Can you inherit your own home and still receive Supplemental Security Income (SSI)? Yes, you can. However, inheritance and SSI problems tend to go hand-in-hand for a reason. And the reason has everything to do with the nature of SSI and how it’s calculated.
How SSI Works
SSI is a program that provides aid in cash to elderly U.S citizens 65 years old and over and both adults and children with disabilities. Qualified aliens may also be eligible for this financial aid program.
The Social Security Administration oversees the program. However, unlike Social Security, SSI is a needs-based cash assistance program. And neediness criteria are used to help evaluate the applicant’s income and resources.
To be eligible for SSI benefits in any given month, recipients' countable resources cannot exceed $2,000 for an individual. For a married couple, SSI resource limits stand at $3,000 as of the first day of the month. However, not all possessions – such as an inherited home – always count as resources.

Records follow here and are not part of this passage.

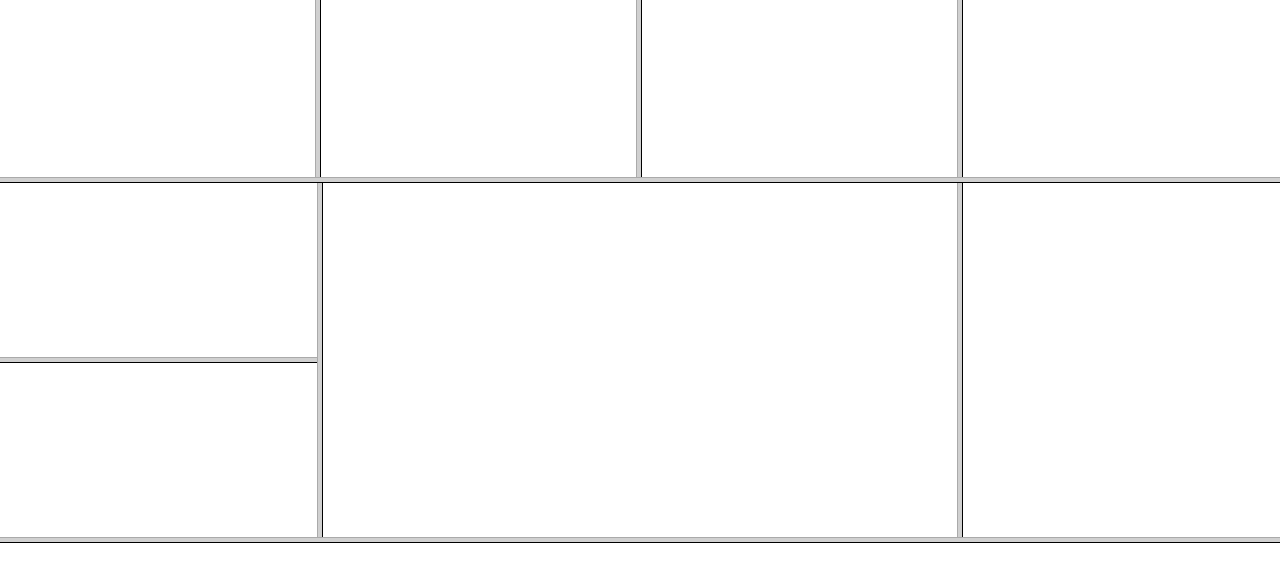
Repository: paul2oh/hellowjava
Page: workspace/javastart_svn/src/javastart/WebContent/clientPrg/a01_html/a05_test1.html
These files come from the project's save history. The page is drawn as it stood at one moment and after the next save; the edit follows.
The browser window is 1280 px wide. The pictures show the whole page.

Above is the page before, as saved 2017-01-03 10:16:31.

After the next save:
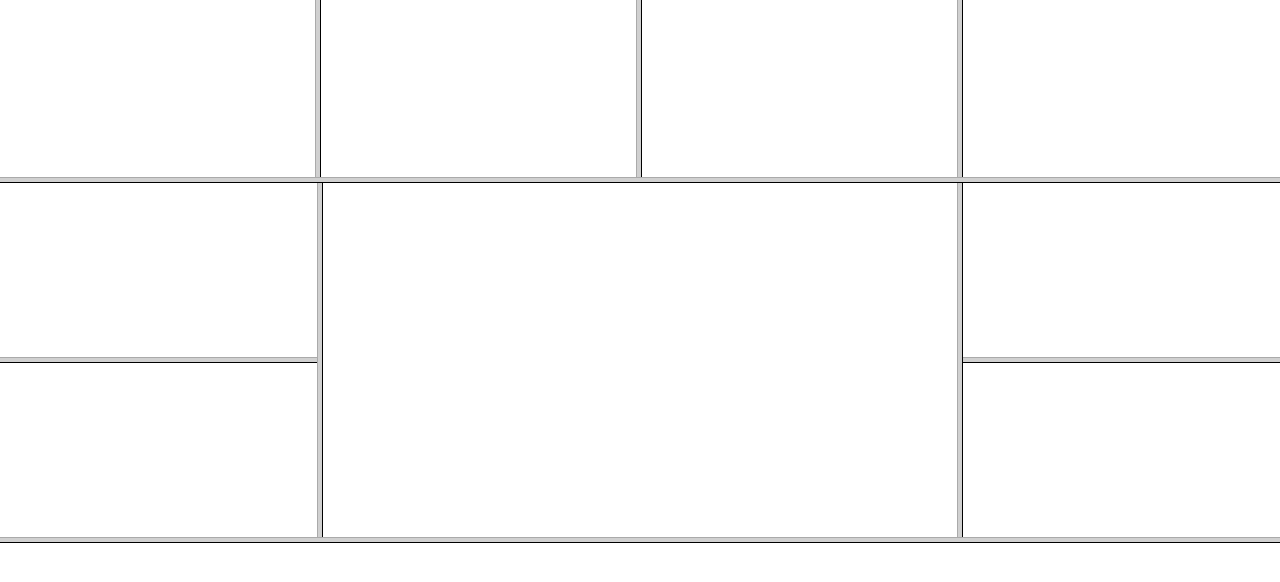
Saved 13 s later.
--- a/workspace/javastart_svn/src/javastart/WebContent/clientPrg/a01_html/a05_test1.html
+++ b/workspace/javastart_svn/src/javastart/WebContent/clientPrg/a01_html/a05_test1.html
@@ -58,7 +58,10 @@
 	<frame />
 	</frameset >
 	<frame />
+	<frameset rows="50%,50%">
 	<frame />
+	<frame />
+	</frameset >
 	</frameset>
 	<frame />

It’s crucial to understand what countable resources or income is, because SSI calculations consider more than regular income. In this case, SSI calculations include unemployment, wages, and Social Security benefits. Also, gifts from your friends and free food or housing may be considered countable resources.
Because of the issue of countable resources, SSI and property ownership becomes a tricky issue to navigate.
Home Ownership Rules
If you meet the home exclusion requirements, you can continue to receive SSI benefits, even if you inherit a home.
Based on this set of criteria, a recipient’s residence, such as the home one owns, does not count as a resource for SSI purposes. However, to qualify, the recipient must have a home-ownership interest. The home must be the permanent residence – the recipient cannot have two homes, such as one for winter months and one for summer months.
Any land the home sits on – regardless of acreage – and any other buildings located on the land are also excluded from resources for SSI eligibility purposes. Homes are not just buildings on land; they can include mobile homes, motor homes, or homes on water, such as boats or houseboats.
Multiple Homes as Resources
An SSI recipient can have only one home, which acts as the primary residence. If one inherits a second home, whichever home is not the principal place of residence is a potential resource that could affect SSI eligibility.
The second home must be saleable to be included as a countable resource. If there are impediments to the sale, such as contested ownership or other property owners, the non-residential home property is excluded from resources.
The dollar value of the resource is the amount the owner would receive for the property after all selling costs – the equity value. If the second home has a co-owner, who uses it as the only residence and would be homeless if someone sells it, the second home is not countable as an SSI resource.
Inheritances as Income
Cash or non-cash inheritances are income for SSI purposes and could shrink your SSI or make it disappear altogether. But it only counts at the point the recipient has access to it, such as when the estate is settled.
The value of a non-cash inheritance is whatever the recipient could receive for it if it sells. However, an inherited home that the recipient uses for his residence is valued as income at a presumed maximum value the month received rather than the actual sale value.
Conditional Payments and SSI
The benefits stop if a recipient inherits a home but already owns one that can sell for more than the resource limit. However, the recipient can continue to receive benefits despite exceeding the resource limit if one requests conditional benefits.
In that case, an SSI recipient must sign a written agreement with Social Security to sell the extra home for its fair market value and refund the conditional payments received to the SSA when the property sells. If the proceeds of the sale plus other resources do not exceed the resource limit the month after receipt, benefits continue.
It would be wise to understand the home exclusion rules if you have inherited property or foresee yourself inheriting one. Doing so will make it easier to continue getting your SSI benefits after inheritance.
- SSA: Understanding Supplemental Security Income (SSI) Overview -- 2021 Edition
- NOLO: Income and Asset Limits for SSI Disability Eligibility
- SSA: § 416.1212. Exclusion of the home
- NOLO: When Your Home Can Be Excluded as an Asset for SSI Disability
- SSA: SI 01130.100 The Home Exclusion
- LegalZoom: SSI and Inheritance
- SSA: SI 01150.200 Conditional Benefits
Jane Amar received a Bachelor of Arts in Spanish language and literature from the University of California in Riverside in 1970. After more than 37 years in government service in management and technical positions, she retired and began her writing career. Since 2007 she has written online content in English and Spanish for profit and nonprofit services and individual entrepreneurs.